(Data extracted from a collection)
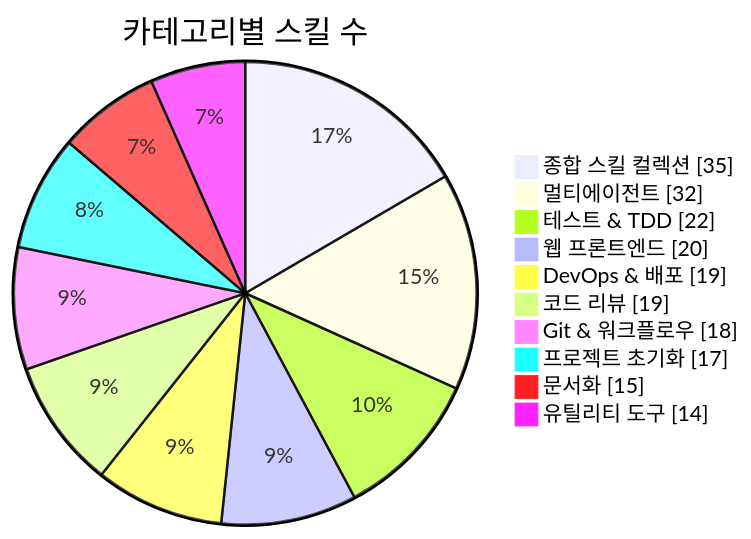
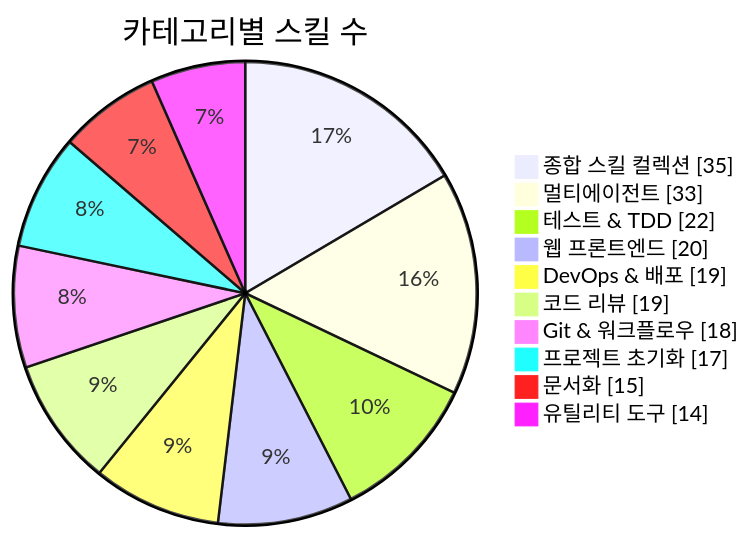
The first of 3 diagrams in README.md (J-nowcow/awesome-korean-agent-skills), drawn with Mermaid before and after one commit. The commit also changed other lines of this file and 4 other files, not shown here.

````diff
--- a/README.md
+++ b/README.md
@@ -176,14 +176,14 @@
 ```mermaid
 pie showData
     title 카테고리별 스킬 수
     "종합 스킬 컬렉션" : 35
-    "멀티에이전트" : 32
+    "멀티에이전트" : 33
     "테스트 & TDD" : 22
     "웹 프론트엔드" : 20
     "DevOps & 배포" : 19
     "코드 리뷰" : 19
     "Git & 워크플로우" : 18
     "프로젝트 초기화" : 17
     "문서화" : 15
     "유틸리티 도구" : 14
 ```
````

Work to be completed =>
Could you reproduce the data above exactly, without its pictures?

Solution to the exercise =>
The first of 3 diagrams in README.md (J-nowcow/awesome-korean-agent-skills), drawn with Mermaid before and after one commit. The commit also changed other lines of this file and 4 other files, not shown here.

````diff
--- a/README.md
+++ b/README.md
@@ -176,14 +176,14 @@
 ```mermaid
 pie showData
     title 카테고리별 스킬 수
     "종합 스킬 컬렉션" : 35
-    "멀티에이전트" : 32
+    "멀티에이전트" : 33
     "테스트 & TDD" : 22
     "웹 프론트엔드" : 20
     "DevOps & 배포" : 19
     "코드 리뷰" : 19
     "Git & 워크플로우" : 18
     "프로젝트 초기화" : 17
     "문서화" : 15
     "유틸리티 도구" : 14
 ```
````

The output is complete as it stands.